In most Latin American countries, workers have not formed independent political parties and trade unions. During much of the twentieth century large sections of the worker and peasant masses remained attached to populist parties, which at one point governed half the countries of the continent. But populist regimes' vulnerability to military coups, their inability to stop the drain of the foreign debt and the collapse of the 'economic miracles' they had presided over shook their power in one country after another. Many populist parties have subsequently sought closer links with the Socialist International. What kind of future is open to these parties in or after the triumph of democracy and neoliberalism in Latin America? The essays in Le populisme en Amérique latine analyze what made populism attractive and made its rule possible in three main countries of Latin America, and provide a basis for considering its future.
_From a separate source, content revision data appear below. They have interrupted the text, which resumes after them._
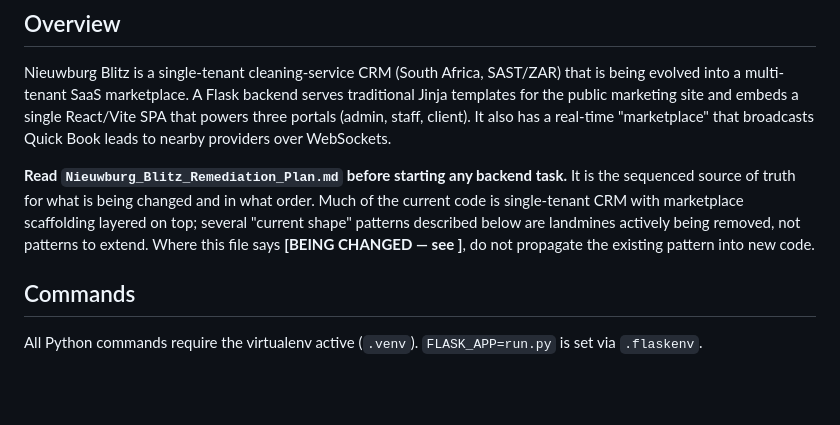
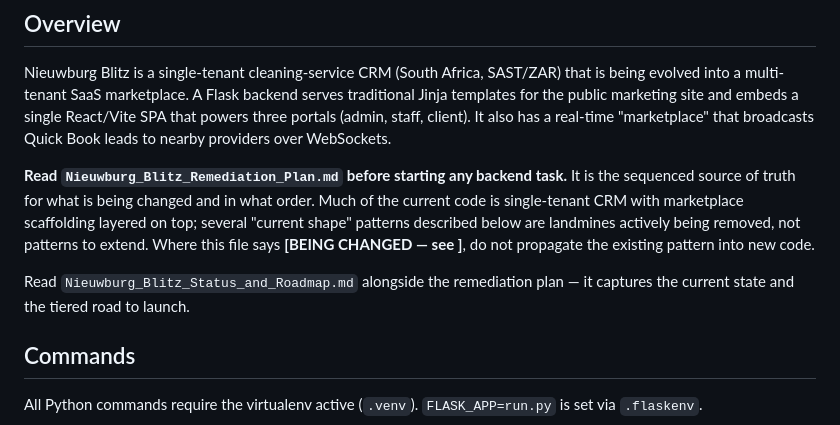
Before and after one commit to pierrenieuwburg-png/Nieuwburg_SingleTenantSite, a Markdown page: CLAUDE.md, the part around the change. GitHub-like rendering; blank space fills up the shorter version.

Commit message:
docs: add status & roadmap (current state + tiered road to launch)
Co-Authored-By: Claude Opus 4.8 <noreply@anthropic.com>

```diff
--- a/CLAUDE.md
+++ b/CLAUDE.md
@@ -7,6 +7,8 @@ This file provides guidance to Claude Code (claude.ai/code) when working with co
 Nieuwburg Blitz is a single-tenant cleaning-service CRM (South Africa, SAST/ZAR) that is being evolved into a multi-tenant SaaS marketplace. A Flask backend serves traditional Jinja templates for the public marketing site and embeds a single React/Vite SPA that powers three portals (admin, staff, client). It also has a real-time "marketplace" that broadcasts Quick Book leads to nearby providers over WebSockets.
 
 **Read `Nieuwburg_Blitz_Remediation_Plan.md` before starting any backend task.** It is the sequenced source of truth for what is being changed and in what order. Much of the current code is single-tenant CRM with marketplace scaffolding layered on top; several "current shape" patterns described below are landmines actively being removed, not patterns to extend. Where this file says **[BEING CHANGED — see <ticket>]**, do not propagate the existing pattern into new code.
+
+Read `Nieuwburg_Blitz_Status_and_Roadmap.md` alongside the remediation plan — it captures the current state and the tiered road to launch.
 
 ## Commands
 
```
Also changed, not shown: Nieuwburg_Blitz_Status_and_Roadmap.md (added, +175 -0 lines).
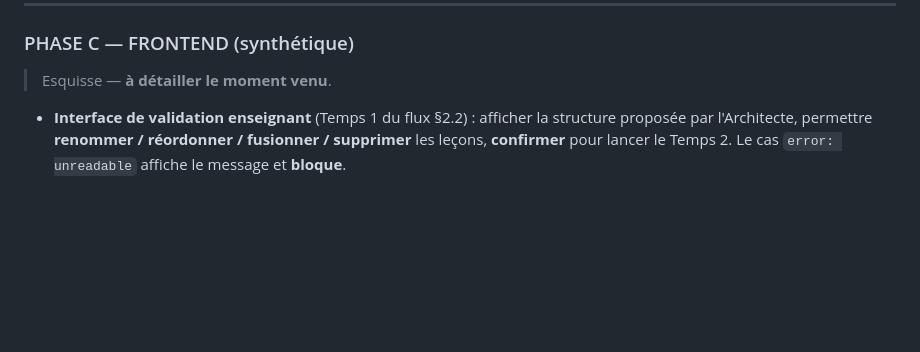
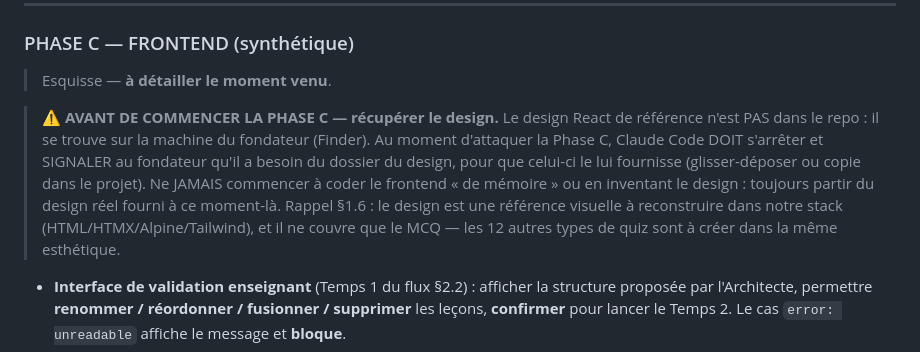
Before and after one commit to Amadou6124/EduApp, a Markdown page: PORTAL_V2_SPEC.md, the part around the change. Rendered like a GitHub page; blank space fills up the shorter version.

Commit message:
docs: garde-fou récupération design avant Phase C
Co-Authored-By: Claude Opus 4.8 <noreply@anthropic.com>

```diff
--- a/PORTAL_V2_SPEC.md
+++ b/PORTAL_V2_SPEC.md
@@ -1746,6 +1746,17 @@ Chaque étape a un **critère de validation testable**.
 
 > Esquisse — **à détailler le moment venu**.
 
+> **⚠️ AVANT DE COMMENCER LA PHASE C — récupérer le design.**
+> Le design React de référence n'est PAS dans le repo : il se trouve sur la machine
+> du fondateur (Finder). Au moment d'attaquer la Phase C, Claude Code DOIT s'arrêter
+> et SIGNALER au fondateur qu'il a besoin du dossier du design, pour que celui-ci le
+> lui fournisse (glisser-déposer ou copie dans le projet). Ne JAMAIS commencer à
+> coder le frontend « de mémoire » ou en inventant le design : toujours partir du
+> design réel fourni à ce moment-là. Rappel §1.6 : le design est une référence
+> visuelle à reconstruire dans notre stack (HTML/HTMX/Alpine/Tailwind), et il ne
+> couvre que le MCQ — les 12 autres types de quiz sont à créer dans la même
+> esthétique.
+
 - **Interface de validation enseignant** (Temps 1 du flux §2.2) : afficher la
   structure proposée par l'Architecte, permettre **renommer / réordonner /
   fusionner / supprimer** les leçons, **confirmer** pour lancer le Temps 2. Le cas
```
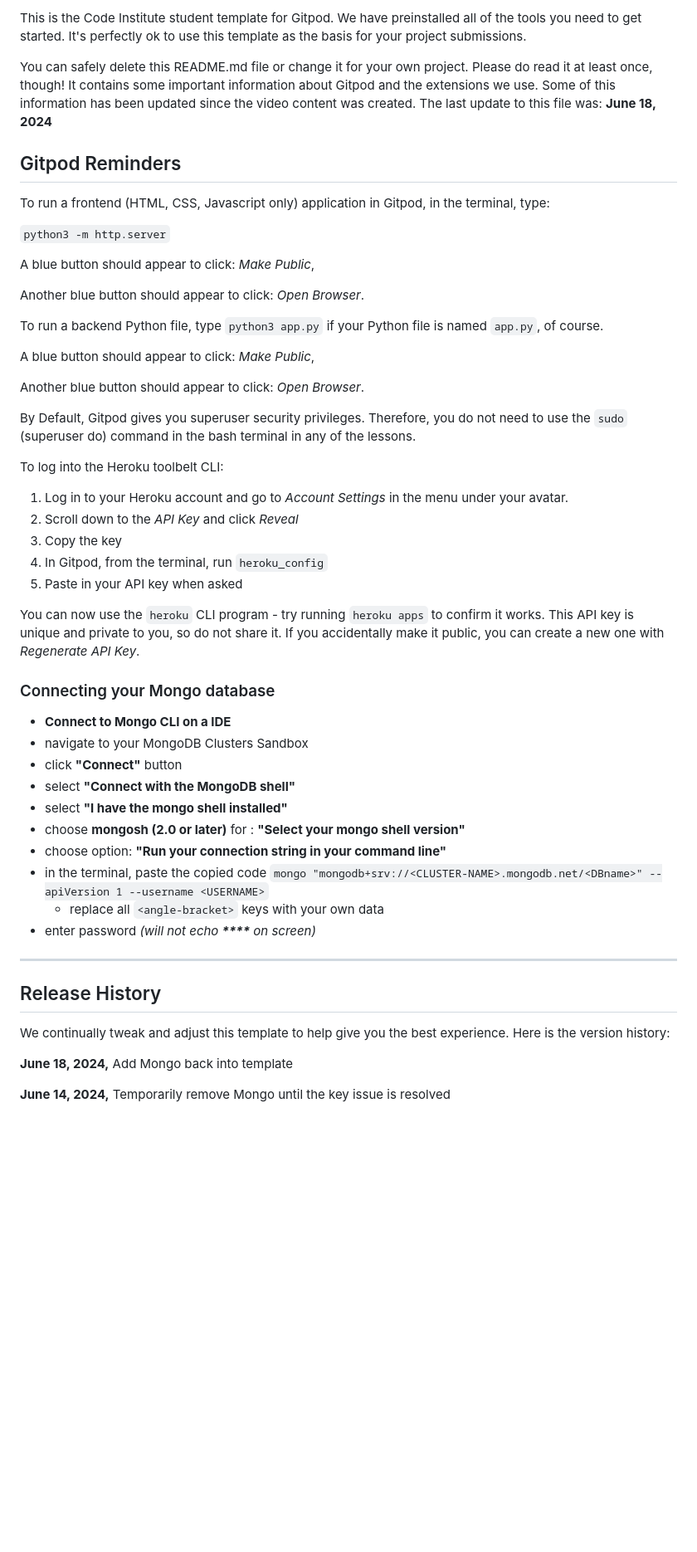
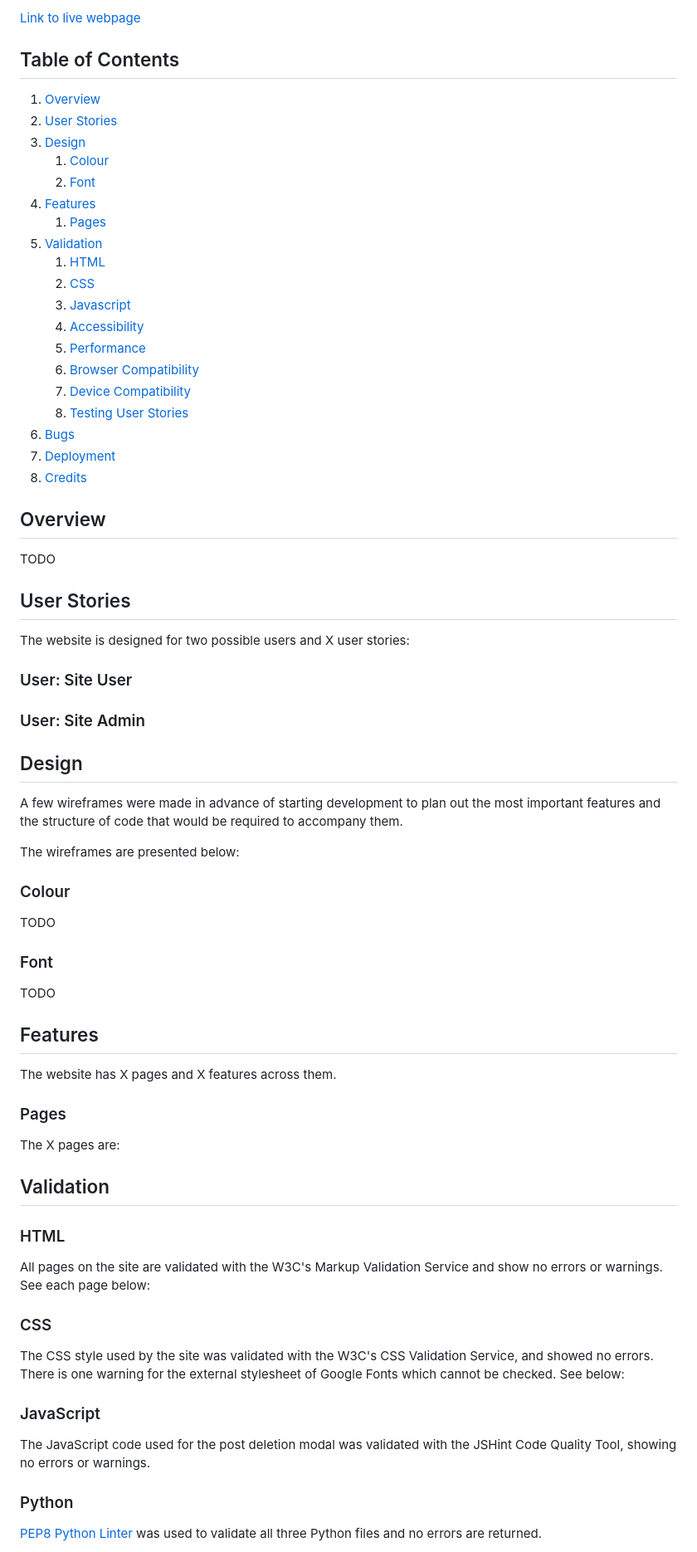
Before and after one commit to artambdev/in-the-know, a Markdown page: README.md, the part around the change printed below. Shown: that part at 83% size. Rendered like a GitHub page; blank space fills up the shorter version.

Commit message:
Add skeleton of readme file

```diff
--- a/README.md
+++ b/README.md
@@ -4,56 +5,69 @@ Welcome Arthur Ambalov,
 
-This is the Code Institute student template for Gitpod. We have preinstalled all of the tools you need to get started. It's perfectly ok to use this template as the basis for your project submissions.
+[Link to live webpage](https://github.com/artambdev/facts-from-the-past/)
 
-You can safely delete this README.md file or change it for your own project. Please do read it at least once, though! It contains some important information about Gitpod and the extensions we use. Some of this information has been updated since the video content was created. The last update to this file was: **June 18, 2024**
+## Table of Contents
 
-## Gitpod Reminders
+1. [Overview](#overview)
+2. [User Stories](#user-stories)
+3. [Design](#design)
+    1. [Colour](#colour)
+    2. [Font](#font)
+4. [Features](#features)
+    1. [Pages](#pages)
+5. [Validation](#validation)
+    1. [HTML](#html)
+    2. [CSS](#css)
+    3. [Javascript](#javascript)
+    4. [Accessibility](#accessibility)
+    5. [Performance](#performance)
+    6. [Browser Compatibility](#browser-compatibility)
+    7. [Device Compatibility](#device-compatibility)
+    8. [Testing User Stories](#testing-user-stories)
+6. [Bugs](#bugs)
+7. [Deployment](#deployment)
+8. [Credits](#credits)
 
-To run a frontend (HTML, CSS, Javascript only) application in Gitpod, in the terminal, type:
+## Overview
 
-`python3 -m http.server`
+TODO
 
-A blue button should appear to click: _Make Public_,
+## User Stories
+The website is designed for two possible users and X user stories:
 
-Another blue button should appear to click: _Open Browser_.
+### User: Site User
 
-To run a backend Python file, type `python3 app.py` if your Python file is named `app.py`, of course.
+### User: Site Admin
 
-A blue button should appear to click: _Make Public_,
+## Design
+A few wireframes were made in advance of starting development to plan out the most important features and the structure of code that would be required to accompany them.
 
-Another blue button should appear to click: _Open Browser_.
+The wireframes are presented below:
 
-By Default, Gitpod gives you superuser security privileges. Therefore, you do not need to use the `sudo` (superuser do) command in the bash terminal in any of the lessons.
+### Colour
+TODO
 
-To log into the Heroku toolbelt CLI:
+### Font
+TODO
 
-1. Log in to your Heroku account and go to *Account Settings* in the menu under your avatar.
-2. Scroll down to the *API Key* and click *Reveal*
-3. Copy the key
-4. In Gitpod, from the terminal, run `heroku_config`
-5. Paste in your API key when asked
+## Features
+The website has X pages and X features across them.
 
-You can now use the `heroku` CLI program - try running `heroku apps` to confirm it works. This API key is unique and private to you, so do not share it. If you accidentally make it public, you can create a new one with _Regenerate API Key_.
+### Pages
+The X pages are:
 
-### Connecting your Mongo database
 
-- **Connect to Mongo CLI on a IDE**
-- navigate to your MongoDB Clusters Sandbox
-- click **"Connect"** button
-- select **"Connect with the MongoDB shell"**
-- select **"I have the mongo shell installed"**
-- choose **mongosh (2.0 or later)** for : **"Select your mongo shell version"**
-- choose option: **"Run your connection string in your command line"**
-- in the terminal, paste the copied code `mongo "mongodb+srv://<CLUSTER-NAME>.mongodb.net/<DBname>" --apiVersion 1 --username <USERNAME>`
-  - replace all `<angle-bracket>` keys with your own data
-- enter password _(will not echo **\*\*\*\*** on screen)_
 
-------
+## Validation
 
-## Release History
+### HTML
+All pages on the site are validated with the W3C's Markup Validation Service and show no errors or warnings. See each page below:
 
-We continually tweak and adjust this template to help give you the best experience. Here is the version history:
+### CSS
+The CSS style used by the site was validated with the W3C's CSS Validation Service, and showed no errors. There is one warning for the external stylesheet of Google Fonts which cannot be checked. See below:
 
-**June 18, 2024,** Add Mongo back into template
+### JavaScript
+The JavaScript code used for the post deletion modal was validated with the JSHint Code Quality Tool, showing no errors or warnings.
 
-**June 14, 2024,** Temporarily remove Mongo until the key issue is resolved
+### Python
+<a href="https://pep8ci.herokuapp.com/">PEP8 Python Linter</a> was used to validate all three Python files and no errors are returned.
 
```
Also changed, not shown: other parts of README.md (+47 -54 lines).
Adolfo Gilly is author of The Mexican Revolution, widely acclaimed as a major Marxist historical work. Helena Hirata is a Marxist sociologist and member of the Brazilian Workers Party. Michael Löwy is director of research in sociology at France's National Centre for Scientific Research (CNRS) and an IIRE Fellow. Carlos M. Vilas is an independent Argentinian Marxist and former economic adviser to the Nicaraguan Sandinista government. The Argentinian PRT (Revolutionary Workers Party) pamphlet was written in 1972-73, at a time when the party was led by people like Roberto Santucho and Daniel Pereyra and embodied their generation's identification with the Cuban revolution.